• **Exercise description**: Find how many lines in the data below mention "objects". Give the number only.

[Difference listings]
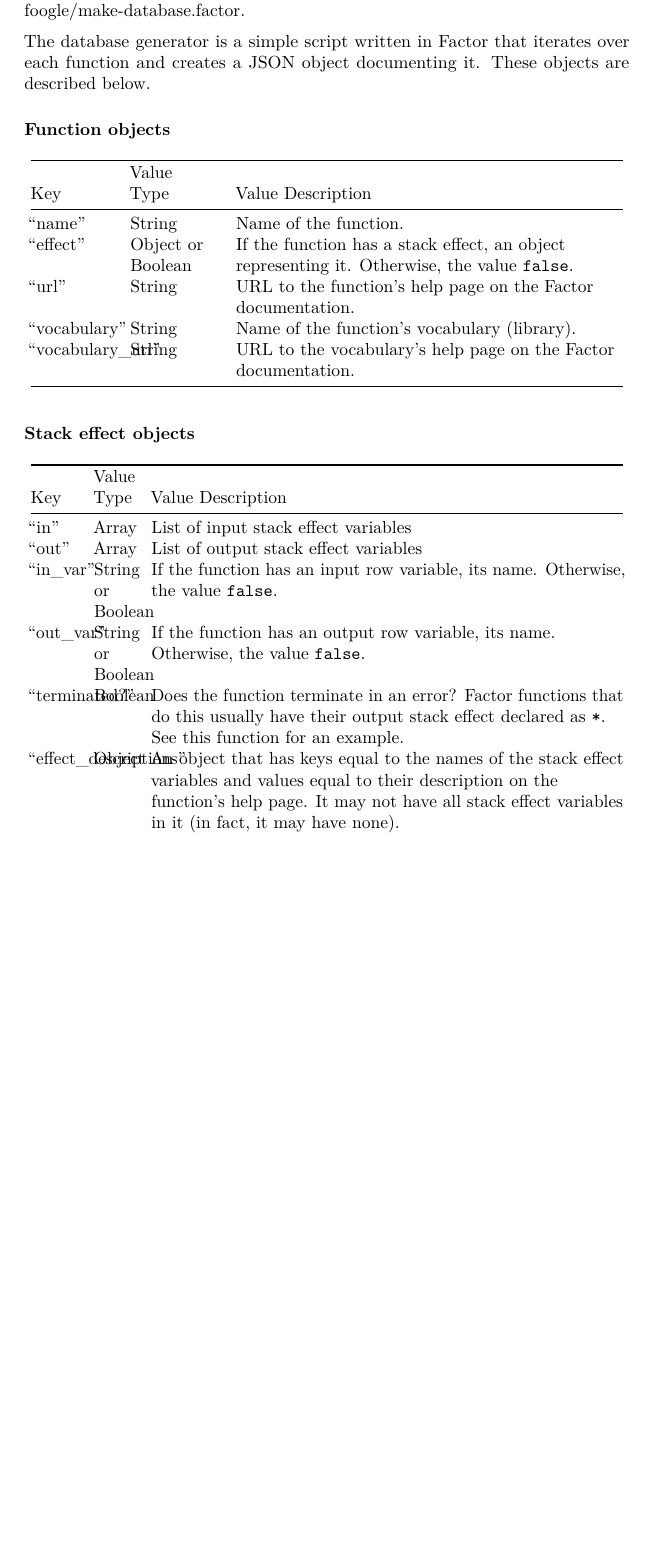
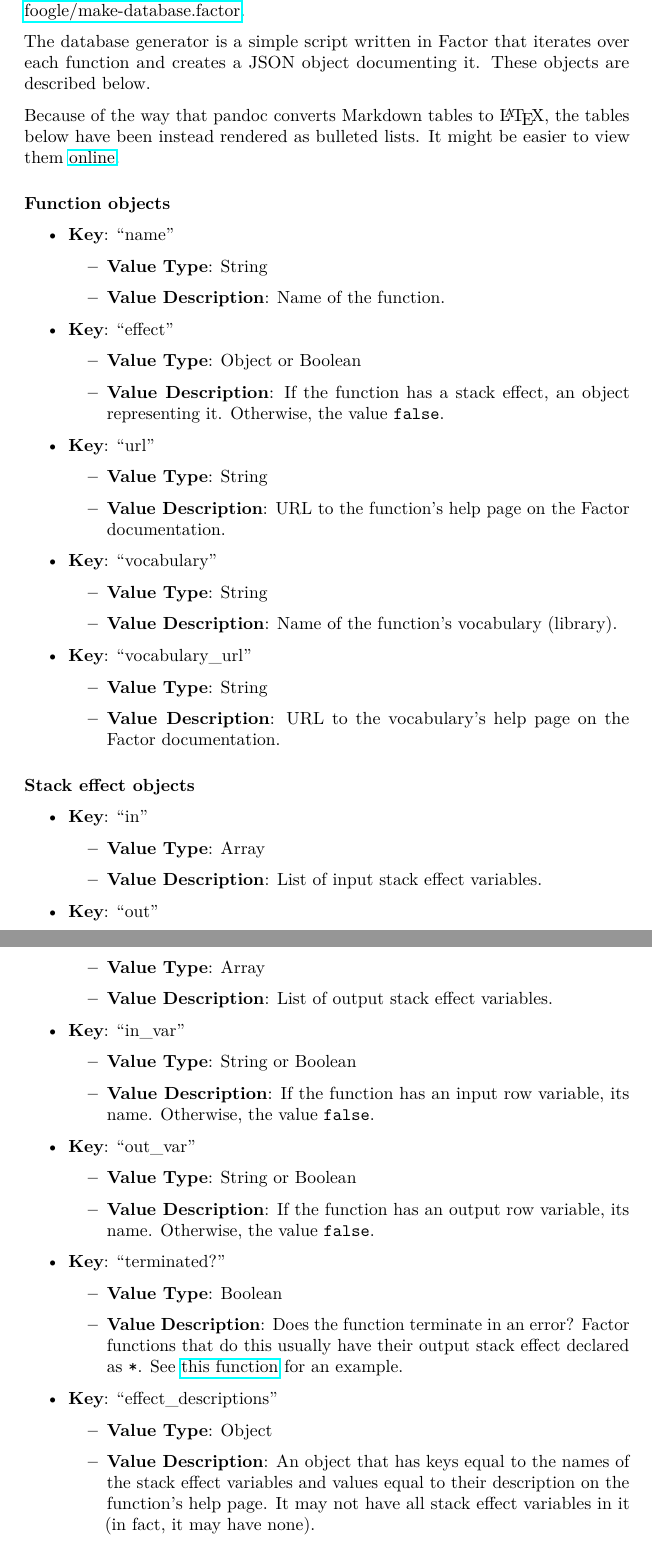
Before and after one commit to factor-hmc/book, a LaTeX document (report/final-report.tex): part of page 14 of 27 before the commit and two parts of pages 14 and 15 of 28 after it, the two joined at a grey line, cut so that both start at the same text, the shorter picture padded with empty space. Compiled offline with pdfLaTeX.

Commit message:
fix tables and misc errors in final report

```diff
--- a/report/final-report.tex
+++ b/report/final-report.tex
@@ -37,7 +37,6 @@
 \IfFileExists{bookmark.sty}{\usepackage{bookmark}}{\usepackage{hyperref}}
 \hypersetup{
   pdftitle={Factor 2019-2020 Final Report},
-  hidelinks,
   pdfcreator={LaTeX via pandoc}}
 \urlstyle{same} % disable monospaced font for URLs
 \usepackage{color}
@@ -103,7 +102,7 @@
 \setlength{\emergencystretch}{3em} % prevent overfull lines
 \providecommand{\tightlist}{%
   \setlength{\itemsep}{0pt}\setlength{\parskip}{0pt}}
-\setcounter{secnumdepth}{-\maxdimen} % remove section numbering
+% \setcounter{secnumdepth}{-\maxdimen} % remove section numbering
 
 \title{Factor 2019-2020 Final Report}
 \author{}
@@ -980,125 +985,106 @@ The database generator is a simple script written in Factor that
 iterates over each function and creates a JSON object documenting it.
 These objects are described below.
 
+Because of the way that pandoc converts Markdown tables to \LaTeX,
+the tables below have been instead rendered as bulleted lists. It might be
+easier to view them
+\href{https://factor.netlify.app/book/about/online-platform/foogle/implementation.md#function-objects}{online}.
+
 \hypertarget{function-objects}{%
 \subparagraph{Function objects}\label{function-objects}}
 
-\begin{longtable}[]{@{}lll@{}}
-\toprule
-\begin{minipage}[b]{0.13\columnwidth}\raggedright
-Key\strut
-\end{minipage} & \begin{minipage}[b]{0.14\columnwidth}\raggedright
-Value Type\strut
-\end{minipage} & \begin{minipage}[b]{0.64\columnwidth}\raggedright
-Value Description\strut
-\end{minipage}\tabularnewline
-\midrule
-\endhead
-\begin{minipage}[t]{0.13\columnwidth}\raggedright
-``name''\strut
-\end{minipage} & \begin{minipage}[t]{0.14\columnwidth}\raggedright
-String\strut
-\end{minipage} & \begin{minipage}[t]{0.64\columnwidth}\raggedright
-Name of the function.\strut
-\end{minipage}\tabularnewline
-\begin{minipage}[t]{0.13\columnwidth}\raggedright
-``effect''\strut
-\end{minipage} & \begin{minipage}[t]{0.14\columnwidth}\raggedright
-Object or Boolean\strut
-\end{minipage} & \begin{minipage}[t]{0.64\columnwidth}\raggedright
+\begin{itemize}
+  \item \textbf{Key}: ``name''
+    \begin{itemize}
+      \item \textbf{Value Type}: String
+      \item \textbf{Value Description}: Name of the function.
+    \end{itemize}
+  \item \textbf{Key}: ``effect''
+    \begin{itemize}
+      \item \textbf{Value Type}:
+        Object or Boolean
+      \item \textbf{Value Description}:
         If the function has a stack effect, an object representing it.
-Otherwise, the value \texttt{false}.\strut
-\end{minipage}\tabularnewline
-\begin{minipage}[t]{0.13\columnwidth}\raggedright
-``url''\strut
-\end{minipage} & \begin{minipage}[t]{0.14\columnwidth}\raggedright
-String\strut
-\end{minipage} & \begin{minipage}[t]{0.64\columnwidth}\raggedright
-URL to the function's help page on the Factor documentation.\strut
-\end{minipage}\tabularnewline
-\begin{minipage}[t]{0.13\columnwidth}\raggedright
-``vocabulary''\strut
-\end{minipage} & \begin{minipage}[t]{0.14\columnwidth}\raggedright
-String\strut
-\end{minipage} & \begin{minipage}[t]{0.64\columnwidth}\raggedright
-Name of the function's vocabulary (library).\strut
-\end{minipage}\tabularnewline
-\begin{minipage}[t]{0.13\columnwidth}\raggedright
-``vocabulary\_url''\strut
-\end{minipage} & \begin{minipage}[t]{0.14\columnwidth}\raggedright
-String\strut
-\end{minipage} & \begin{minipage}[t]{0.64\columnwidth}\raggedright
-URL to the vocabulary's help page on the Factor documentation.\strut
-\end{minipage}\tabularnewline
-\bottomrule
-\end{longtable}
+        Otherwise, the value \texttt{false}.
+    \end{itemize}
+  \item \textbf{Key}: ``url''
+    \begin{itemize}
+      \item \textbf{Value Type}:
+        String
+      \item \textbf{Value Description}:
+      URL to the function's help page on the Factor documentation.
+    \end{itemize}
+  \item \textbf{Key}: ``vocabulary''
+    \begin{itemize}
+      \item \textbf{Value Type}:
+        String
+      \item \textbf{Value Description}:
+      Name of the function's vocabulary (library).
+    \end{itemize}
+  \item \textbf{Key}: ``vocabulary\_url''
+    \begin{itemize}
+      \item \textbf{Value Type}:
+        String
+      \item \textbf{Value Description}:
+      URL to the vocabulary's help page on the Factor documentation.
+    \end{itemize}
+\end{itemize}
 
 \hypertarget{stack-effect-objects}{%
 \subparagraph{Stack effect objects}\label{stack-effect-objects}}
 
-\begin{longtable}[]{@{}lll@{}}
-\toprule
-\begin{minipage}[b]{0.07\columnwidth}\raggedright
-Key\strut
-\end{minipage} & \begin{minipage}[b]{0.06\columnwidth}\raggedright
-Value Type\strut
-\end{minipage} & \begin{minipage}[b]{0.78\columnwidth}\raggedright
-Value Description\strut
-\end{minipage}\tabularnewline
-\midrule
-\endhead
-\begin{minipage}[t]{0.07\columnwidth}\raggedright
-``in''\strut
-\end{minipage} & \begin{minipage}[t]{0.06\columnwidth}\raggedright
-Array\strut
-\end{minipage} & \begin{minipage}[t]{0.78\columnwidth}\raggedright
-List of input stack effect variables\strut
-\end{minipage}\tabularnewline
-\begin{minipage}[t]{0.07\columnwidth}\raggedright
-``out''\strut
-\end{minipage} & \begin{minipage}[t]{0.06\columnwidth}\raggedright
-Array\strut
-\end{minipage} & \begin{minipage}[t]{0.78\columnwidth}\raggedright
-List of output stack effect variables\strut
-\end{minipage}\tabularnewline
-\begin{minipage}[t]{0.07\columnwidth}\raggedright
-``in\_var''\strut
-\end{minipage} & \begin{minipage}[t]{0.06\columnwidth}\raggedright
-String or Boolean\strut
-\end{minipage} & \begin{minipage}[t]{0.78\columnwidth}\raggedright
+\begin{itemize}
+  \item \textbf{Key}: ``in''
+    \begin{itemize}
+      \item \textbf{Value Type}:
+        Array
+      \item \textbf{Value Description}:
+      List of input stack effect variables.
+    \end{itemize}
+  \item \textbf{Key}: ``out''
+    \begin{itemize}
+      \item \textbf{Value Type}:
+        Array
+      \item \textbf{Value Description}:
+      List of output stack effect variables.
+    \end{itemize}
+  \item \textbf{Key}: ``in\_var''
+    \begin{itemize}
+      \item \textbf{Value Type}:
+        String or Boolean
+      \item \textbf{Value Description}:
       If the function has an input row variable, its name. Otherwise, the
-value \texttt{false}.\strut
-\end{minipage}\tabularnewline
-\begin{minipage}[t]{0.07\columnwidth}\raggedright
-``out\_var''\strut
-\end{minipage} & \begin{minipage}[t]{0.06\columnwidth}\raggedright
-String or Boolean\strut
-\end{minipage} & \begin{minipage}[t]{0.78\columnwidth}\raggedright
+      value \texttt{false}.
+    \end{itemize}
+  \item \textbf{Key}: ``out\_var''
+    \begin{itemize}
+      \item \textbf{Value Type}:
+        String or Boolean
+      \item \textbf{Value Description}:
       If the function has an output row variable, its name. Otherwise, the
-value \texttt{false}.\strut
-\end{minipage}\tabularnewline
-\begin{minipage}[t]{0.07\columnwidth}\raggedright
-``terminated?''\strut
-\end{minipage} & \begin{minipage}[t]{0.06\columnwidth}\raggedright
-Boolean\strut
-\end{minipage} & \begin{minipage}[t]{0.78\columnwidth}\raggedright
+      value \texttt{false}.
+    \end{itemize}
+  \item \textbf{Key}: ``terminated?''
+    \begin{itemize}
+      \item \textbf{Value Type}:
+        Boolean
+      \item \textbf{Value Description}:
       Does the function terminate in an error? Factor functions that do this
       usually have their output stack effect declared as \texttt{*}. See
       \href{https://docs.factorcode.org/content/word-decode-error\%2Cio.encodings.html}{this
-function} for an example.\strut
-\end{minipage}\tabularnewline
-\begin{minipage}[t]{0.07\columnwidth}\raggedright
-``effect\_descriptions''\strut
-\end{minipage} & \begin{minipage}[t]{0.06\columnwidth}\raggedright
-Object\strut
-\end{minipage} & \begin{minipage}[t]{0.78\columnwidth}\raggedright
+      function} for an example.
+    \end{itemize}
+  \item \textbf{Key}: ``effect\_descriptions''
+    \begin{itemize}
+      \item \textbf{Value Type}:
+        Object
+      \item \textbf{Value Description}:
       An object that has keys equal to the names of the stack effect variables
       and values equal to their description on the function's help page. It
       may not have all stack effect variables in it (in fact, it may have
-none).\strut
-\end{minipage}\tabularnewline
-\bottomrule
-\end{longtable}
+      none).
+    \end{itemize}
+\end{itemize}
 
 \hypertarget{effect-variables}{%
 \subparagraph{Effect variables}\label{effect-variables}}
```
Also changed, not shown: report/final-report.tex (71 more changed lines). Lines whose indentation alone changed are shown as unchanged.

• **Result of the task**: 6